Thanks to Dynamophone Records, back in 2008, I discovered Shunichiro Fujimoto and his lovely, glitchy, organic electronica as Fjordne – see Headphone Commute’s review of The Last 3 Days Of Time. In 2009 I closely followed Fujimoto’s move to Singapore based Kitchen label, and truly enjoyed The Setting Sun. Both of the above albums have made it on Headphone Commute’s Best of the year lists for 2008 and 2009 respectively. So when two years later, Tokyo based Fujimoto returned with a new studio album, I was more than happy to receive it into my collection. I was not prepared, however, for a lateral move in genres… yet I was pleasantly surprised and nevertheless extremely delighted!
From his past work, I already suspected that Fujimoto was a multi-instrumentalist with his roots in piano and guitar.
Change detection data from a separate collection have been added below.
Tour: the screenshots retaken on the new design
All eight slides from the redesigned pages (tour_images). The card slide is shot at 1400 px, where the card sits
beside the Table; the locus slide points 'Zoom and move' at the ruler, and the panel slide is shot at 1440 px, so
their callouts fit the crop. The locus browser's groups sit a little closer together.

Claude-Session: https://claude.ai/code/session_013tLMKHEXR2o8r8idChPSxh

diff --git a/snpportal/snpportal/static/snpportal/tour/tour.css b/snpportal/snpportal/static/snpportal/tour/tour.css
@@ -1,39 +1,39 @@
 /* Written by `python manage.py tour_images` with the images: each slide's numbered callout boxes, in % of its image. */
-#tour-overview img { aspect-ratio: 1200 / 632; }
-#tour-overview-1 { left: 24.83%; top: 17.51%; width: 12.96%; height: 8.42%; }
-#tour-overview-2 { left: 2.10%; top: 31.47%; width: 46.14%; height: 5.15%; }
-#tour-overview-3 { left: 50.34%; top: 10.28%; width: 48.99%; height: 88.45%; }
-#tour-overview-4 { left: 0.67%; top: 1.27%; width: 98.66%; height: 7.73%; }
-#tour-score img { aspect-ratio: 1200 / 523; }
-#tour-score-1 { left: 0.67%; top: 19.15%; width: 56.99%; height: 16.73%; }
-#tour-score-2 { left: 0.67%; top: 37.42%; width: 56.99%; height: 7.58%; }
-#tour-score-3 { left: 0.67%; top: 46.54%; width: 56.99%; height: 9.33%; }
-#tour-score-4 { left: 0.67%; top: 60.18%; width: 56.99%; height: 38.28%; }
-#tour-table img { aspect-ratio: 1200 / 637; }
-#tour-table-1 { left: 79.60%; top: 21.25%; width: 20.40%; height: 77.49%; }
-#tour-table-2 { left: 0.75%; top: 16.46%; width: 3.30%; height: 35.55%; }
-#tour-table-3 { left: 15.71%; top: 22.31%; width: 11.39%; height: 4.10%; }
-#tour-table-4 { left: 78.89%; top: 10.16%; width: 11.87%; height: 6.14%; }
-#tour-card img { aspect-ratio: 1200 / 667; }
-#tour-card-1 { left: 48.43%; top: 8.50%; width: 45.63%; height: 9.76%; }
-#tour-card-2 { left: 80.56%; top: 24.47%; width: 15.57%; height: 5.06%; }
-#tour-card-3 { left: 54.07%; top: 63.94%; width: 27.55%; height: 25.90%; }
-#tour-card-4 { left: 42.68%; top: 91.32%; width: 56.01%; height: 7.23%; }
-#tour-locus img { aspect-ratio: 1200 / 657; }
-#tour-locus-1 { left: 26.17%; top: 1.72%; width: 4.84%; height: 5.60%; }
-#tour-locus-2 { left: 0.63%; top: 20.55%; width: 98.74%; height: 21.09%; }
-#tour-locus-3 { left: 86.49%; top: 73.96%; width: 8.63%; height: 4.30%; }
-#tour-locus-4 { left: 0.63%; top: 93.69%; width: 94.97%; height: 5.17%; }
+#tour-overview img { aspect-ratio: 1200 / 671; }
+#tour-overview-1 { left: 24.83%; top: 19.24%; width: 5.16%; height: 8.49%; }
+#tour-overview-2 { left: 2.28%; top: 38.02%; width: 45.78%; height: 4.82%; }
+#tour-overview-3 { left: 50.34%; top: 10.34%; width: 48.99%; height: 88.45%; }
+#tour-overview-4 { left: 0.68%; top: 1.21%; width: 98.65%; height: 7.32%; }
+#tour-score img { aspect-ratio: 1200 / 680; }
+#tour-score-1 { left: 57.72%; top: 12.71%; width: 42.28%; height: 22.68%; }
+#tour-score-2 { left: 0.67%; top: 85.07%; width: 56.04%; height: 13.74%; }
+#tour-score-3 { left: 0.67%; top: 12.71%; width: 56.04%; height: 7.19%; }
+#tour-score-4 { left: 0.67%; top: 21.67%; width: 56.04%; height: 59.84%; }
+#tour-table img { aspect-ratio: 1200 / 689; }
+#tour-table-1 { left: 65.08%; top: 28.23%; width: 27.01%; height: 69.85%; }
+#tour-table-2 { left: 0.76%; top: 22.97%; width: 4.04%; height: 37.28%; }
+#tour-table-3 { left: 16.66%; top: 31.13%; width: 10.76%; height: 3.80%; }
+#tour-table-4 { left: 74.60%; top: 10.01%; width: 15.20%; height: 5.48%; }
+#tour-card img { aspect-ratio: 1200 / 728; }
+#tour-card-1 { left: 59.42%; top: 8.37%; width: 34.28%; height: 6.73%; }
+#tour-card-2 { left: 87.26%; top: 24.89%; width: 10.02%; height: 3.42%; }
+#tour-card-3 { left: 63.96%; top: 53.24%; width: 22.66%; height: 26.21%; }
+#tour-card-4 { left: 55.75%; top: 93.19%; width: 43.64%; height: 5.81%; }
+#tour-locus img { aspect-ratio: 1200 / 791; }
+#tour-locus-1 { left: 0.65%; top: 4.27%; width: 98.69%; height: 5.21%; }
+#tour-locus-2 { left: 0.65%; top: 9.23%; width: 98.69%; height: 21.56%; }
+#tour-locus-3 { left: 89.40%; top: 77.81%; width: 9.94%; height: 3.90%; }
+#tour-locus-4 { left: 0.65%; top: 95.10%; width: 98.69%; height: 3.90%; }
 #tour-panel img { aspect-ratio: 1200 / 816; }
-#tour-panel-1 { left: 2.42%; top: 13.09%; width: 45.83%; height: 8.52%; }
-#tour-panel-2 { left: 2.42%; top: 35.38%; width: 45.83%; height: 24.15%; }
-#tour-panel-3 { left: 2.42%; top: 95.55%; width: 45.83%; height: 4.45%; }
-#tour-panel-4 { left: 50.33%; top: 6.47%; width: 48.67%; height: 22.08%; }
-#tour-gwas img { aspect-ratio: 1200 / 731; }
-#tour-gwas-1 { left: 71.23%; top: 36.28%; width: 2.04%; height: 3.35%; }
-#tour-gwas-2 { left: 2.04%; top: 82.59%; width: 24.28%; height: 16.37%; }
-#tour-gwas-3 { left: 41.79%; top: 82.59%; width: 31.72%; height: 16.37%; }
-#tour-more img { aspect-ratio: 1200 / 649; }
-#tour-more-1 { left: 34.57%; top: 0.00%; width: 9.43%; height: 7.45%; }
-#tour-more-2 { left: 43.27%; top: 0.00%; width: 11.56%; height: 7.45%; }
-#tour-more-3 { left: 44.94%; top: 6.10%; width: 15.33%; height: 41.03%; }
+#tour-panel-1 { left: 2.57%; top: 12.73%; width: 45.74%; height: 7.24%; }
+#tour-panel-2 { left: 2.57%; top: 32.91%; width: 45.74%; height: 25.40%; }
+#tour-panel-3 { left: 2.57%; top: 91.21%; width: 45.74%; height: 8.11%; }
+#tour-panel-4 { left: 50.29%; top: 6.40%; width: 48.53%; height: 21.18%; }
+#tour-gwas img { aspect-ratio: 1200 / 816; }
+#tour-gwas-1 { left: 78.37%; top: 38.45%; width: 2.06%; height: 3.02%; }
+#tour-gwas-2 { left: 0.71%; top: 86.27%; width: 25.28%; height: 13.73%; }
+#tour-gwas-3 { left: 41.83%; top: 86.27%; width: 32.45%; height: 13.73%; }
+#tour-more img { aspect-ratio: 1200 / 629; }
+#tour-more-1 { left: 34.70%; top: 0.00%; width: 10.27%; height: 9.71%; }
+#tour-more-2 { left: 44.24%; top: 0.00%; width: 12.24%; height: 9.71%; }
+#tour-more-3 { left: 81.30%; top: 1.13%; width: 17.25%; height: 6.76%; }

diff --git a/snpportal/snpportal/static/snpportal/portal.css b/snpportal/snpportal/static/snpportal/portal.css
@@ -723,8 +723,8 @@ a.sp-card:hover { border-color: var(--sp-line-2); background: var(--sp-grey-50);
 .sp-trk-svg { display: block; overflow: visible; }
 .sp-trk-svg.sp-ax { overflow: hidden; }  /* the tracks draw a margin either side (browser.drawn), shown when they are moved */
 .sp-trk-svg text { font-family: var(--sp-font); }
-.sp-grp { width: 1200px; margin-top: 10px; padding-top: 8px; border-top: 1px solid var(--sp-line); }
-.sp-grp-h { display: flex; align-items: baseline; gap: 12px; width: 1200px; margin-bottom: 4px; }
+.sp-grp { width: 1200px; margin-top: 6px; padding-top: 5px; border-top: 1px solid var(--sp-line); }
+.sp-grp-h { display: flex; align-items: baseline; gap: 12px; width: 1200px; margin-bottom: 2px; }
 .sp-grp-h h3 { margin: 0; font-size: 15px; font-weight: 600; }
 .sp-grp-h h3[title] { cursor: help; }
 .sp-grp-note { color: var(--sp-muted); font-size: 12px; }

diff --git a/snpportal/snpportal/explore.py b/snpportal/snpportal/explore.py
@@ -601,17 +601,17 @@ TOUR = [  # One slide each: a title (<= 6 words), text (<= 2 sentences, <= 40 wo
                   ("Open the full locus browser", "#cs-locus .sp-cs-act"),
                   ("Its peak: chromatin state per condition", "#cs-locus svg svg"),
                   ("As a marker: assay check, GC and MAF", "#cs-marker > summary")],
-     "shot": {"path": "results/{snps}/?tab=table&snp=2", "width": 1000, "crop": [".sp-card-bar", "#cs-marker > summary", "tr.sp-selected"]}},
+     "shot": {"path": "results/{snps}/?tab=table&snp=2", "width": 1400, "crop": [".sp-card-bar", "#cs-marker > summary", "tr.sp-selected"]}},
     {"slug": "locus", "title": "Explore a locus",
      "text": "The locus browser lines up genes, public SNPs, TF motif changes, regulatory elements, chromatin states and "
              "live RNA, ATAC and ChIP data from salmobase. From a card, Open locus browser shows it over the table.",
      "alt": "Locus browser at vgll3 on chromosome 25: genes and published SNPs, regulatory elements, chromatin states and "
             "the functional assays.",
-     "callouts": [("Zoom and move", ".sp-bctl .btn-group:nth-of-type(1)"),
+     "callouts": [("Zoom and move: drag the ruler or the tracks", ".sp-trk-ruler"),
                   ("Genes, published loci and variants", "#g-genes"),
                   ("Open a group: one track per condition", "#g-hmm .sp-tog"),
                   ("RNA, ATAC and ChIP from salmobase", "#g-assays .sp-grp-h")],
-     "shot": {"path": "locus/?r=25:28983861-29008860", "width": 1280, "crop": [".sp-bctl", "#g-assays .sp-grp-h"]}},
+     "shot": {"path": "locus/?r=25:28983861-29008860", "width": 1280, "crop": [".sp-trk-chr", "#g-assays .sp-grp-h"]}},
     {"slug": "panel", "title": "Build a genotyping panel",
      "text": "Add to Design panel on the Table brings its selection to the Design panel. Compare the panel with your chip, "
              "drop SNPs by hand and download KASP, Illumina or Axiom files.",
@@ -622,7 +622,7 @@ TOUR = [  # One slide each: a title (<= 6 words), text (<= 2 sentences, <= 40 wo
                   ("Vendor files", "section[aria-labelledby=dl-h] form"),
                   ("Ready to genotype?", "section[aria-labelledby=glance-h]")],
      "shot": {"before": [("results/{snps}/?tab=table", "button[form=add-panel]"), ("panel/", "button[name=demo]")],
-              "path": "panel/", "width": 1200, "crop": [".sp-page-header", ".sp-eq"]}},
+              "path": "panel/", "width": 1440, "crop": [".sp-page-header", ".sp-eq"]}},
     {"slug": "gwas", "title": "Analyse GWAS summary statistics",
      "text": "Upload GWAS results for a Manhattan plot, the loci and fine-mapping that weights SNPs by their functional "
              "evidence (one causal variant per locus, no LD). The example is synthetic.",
What I didn’t know is that he must be an accomplished pianist! The execution of passages on the album is flawless, groovy and incredibly jazzy. At some points the music is not even pretending to borrow the stylistic elements – it is jazz. Where as previous releases blended the strummed guitars and echoed piano with experimental ambient textures, Charles Rendition executes free jazz head on! This is what I meant above when I pointed out Fujimoto’s lateral move in genres. Add to the piano some field recordings, sonic echoes, and minimal DSP manipulation, and you have yourself an album worthy of another end of year acclaim!
“‘Charles Rendition’ is an introspective piano study through a child’s eyes set in a self-penned short story, inspired by Charles Dickens’ 1861 novel “Great Expectations” – a morality tale of a forest boy and girl struggling to accept and adjust to the decadence of society in a mysterious, timeless era. “Charles Rendition” takes its cues from the antique patina of time, with traces of a lingering past that continue to intrude onto the present.”
The album comes in a 7″ LP-sized cardboard sleeve, with an elaborate offset-printed insert. The cardboard folio is hand numbered, while the loose newsprint fold-out sheet contains the above quoted short story written by Fujimoto. The story only adds to the enigma of sound, incorporating visual reflections, ambiguities, and a touch of magical realism ala Haruki Murakami. “Why are we leaving?” the girl asks. “Don’t forget that we are never in a place to stay,” the boy answers. “The reason never lies in oneself. The others do. Its just a matter of reception, not emission.”